Before-and-after change records
######

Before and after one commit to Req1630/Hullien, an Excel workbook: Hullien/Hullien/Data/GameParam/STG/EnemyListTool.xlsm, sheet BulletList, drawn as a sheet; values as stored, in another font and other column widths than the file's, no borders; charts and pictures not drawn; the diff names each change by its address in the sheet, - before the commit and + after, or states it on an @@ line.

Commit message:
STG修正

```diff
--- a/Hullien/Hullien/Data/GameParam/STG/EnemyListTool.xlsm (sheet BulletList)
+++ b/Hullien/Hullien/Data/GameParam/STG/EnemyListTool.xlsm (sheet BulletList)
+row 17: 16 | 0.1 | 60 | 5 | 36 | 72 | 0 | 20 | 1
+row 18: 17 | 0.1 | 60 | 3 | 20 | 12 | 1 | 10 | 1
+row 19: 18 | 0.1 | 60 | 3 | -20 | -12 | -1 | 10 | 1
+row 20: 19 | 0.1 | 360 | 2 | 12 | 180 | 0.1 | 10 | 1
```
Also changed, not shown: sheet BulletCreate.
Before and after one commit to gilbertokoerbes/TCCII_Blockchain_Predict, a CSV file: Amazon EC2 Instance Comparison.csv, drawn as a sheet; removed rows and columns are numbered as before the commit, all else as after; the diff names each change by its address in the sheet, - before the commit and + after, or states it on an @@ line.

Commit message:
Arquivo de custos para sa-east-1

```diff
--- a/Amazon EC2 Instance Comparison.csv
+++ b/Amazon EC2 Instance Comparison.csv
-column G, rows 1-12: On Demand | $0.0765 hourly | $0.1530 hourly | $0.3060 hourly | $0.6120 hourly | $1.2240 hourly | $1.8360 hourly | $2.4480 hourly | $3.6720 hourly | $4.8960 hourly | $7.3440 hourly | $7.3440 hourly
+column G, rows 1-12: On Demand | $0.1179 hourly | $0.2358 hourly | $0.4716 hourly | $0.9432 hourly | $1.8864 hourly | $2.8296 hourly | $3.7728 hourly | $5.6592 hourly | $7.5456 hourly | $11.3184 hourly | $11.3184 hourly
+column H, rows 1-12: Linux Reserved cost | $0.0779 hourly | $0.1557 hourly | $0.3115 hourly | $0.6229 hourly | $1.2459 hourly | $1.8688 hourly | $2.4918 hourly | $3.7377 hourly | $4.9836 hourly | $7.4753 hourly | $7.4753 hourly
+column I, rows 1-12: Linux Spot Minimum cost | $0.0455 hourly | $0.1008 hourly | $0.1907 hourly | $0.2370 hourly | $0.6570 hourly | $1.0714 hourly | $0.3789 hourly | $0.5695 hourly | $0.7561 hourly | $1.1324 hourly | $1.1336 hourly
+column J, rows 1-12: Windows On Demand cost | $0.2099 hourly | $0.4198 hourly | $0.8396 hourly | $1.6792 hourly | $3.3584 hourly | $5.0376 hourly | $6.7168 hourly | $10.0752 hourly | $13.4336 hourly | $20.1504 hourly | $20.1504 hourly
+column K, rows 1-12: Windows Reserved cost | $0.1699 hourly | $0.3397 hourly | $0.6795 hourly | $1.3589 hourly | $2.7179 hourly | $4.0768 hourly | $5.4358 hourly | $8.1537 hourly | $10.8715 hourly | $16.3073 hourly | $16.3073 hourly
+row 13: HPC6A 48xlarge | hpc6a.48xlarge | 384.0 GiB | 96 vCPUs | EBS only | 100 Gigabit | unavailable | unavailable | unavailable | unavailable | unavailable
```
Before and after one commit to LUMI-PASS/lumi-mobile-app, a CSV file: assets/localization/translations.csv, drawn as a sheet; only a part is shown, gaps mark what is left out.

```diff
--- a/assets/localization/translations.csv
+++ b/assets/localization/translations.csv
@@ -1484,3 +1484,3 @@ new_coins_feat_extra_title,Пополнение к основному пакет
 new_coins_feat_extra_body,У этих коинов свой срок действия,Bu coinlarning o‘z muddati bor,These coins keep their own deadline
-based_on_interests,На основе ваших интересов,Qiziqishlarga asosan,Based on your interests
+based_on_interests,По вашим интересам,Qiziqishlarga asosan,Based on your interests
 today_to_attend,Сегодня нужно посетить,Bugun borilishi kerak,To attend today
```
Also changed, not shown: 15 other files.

######

• _What the task asks_
Select every line above that contains the word "localization", and copy it.

• _Your response_
Before and after one commit to LUMI-PASS/lumi-mobile-app, a CSV file: assets/localization/translations.csv, drawn as a sheet; only a part is shown, gaps mark what is left out.
--- a/assets/localization/translations.csv
+++ b/assets/localization/translations.csv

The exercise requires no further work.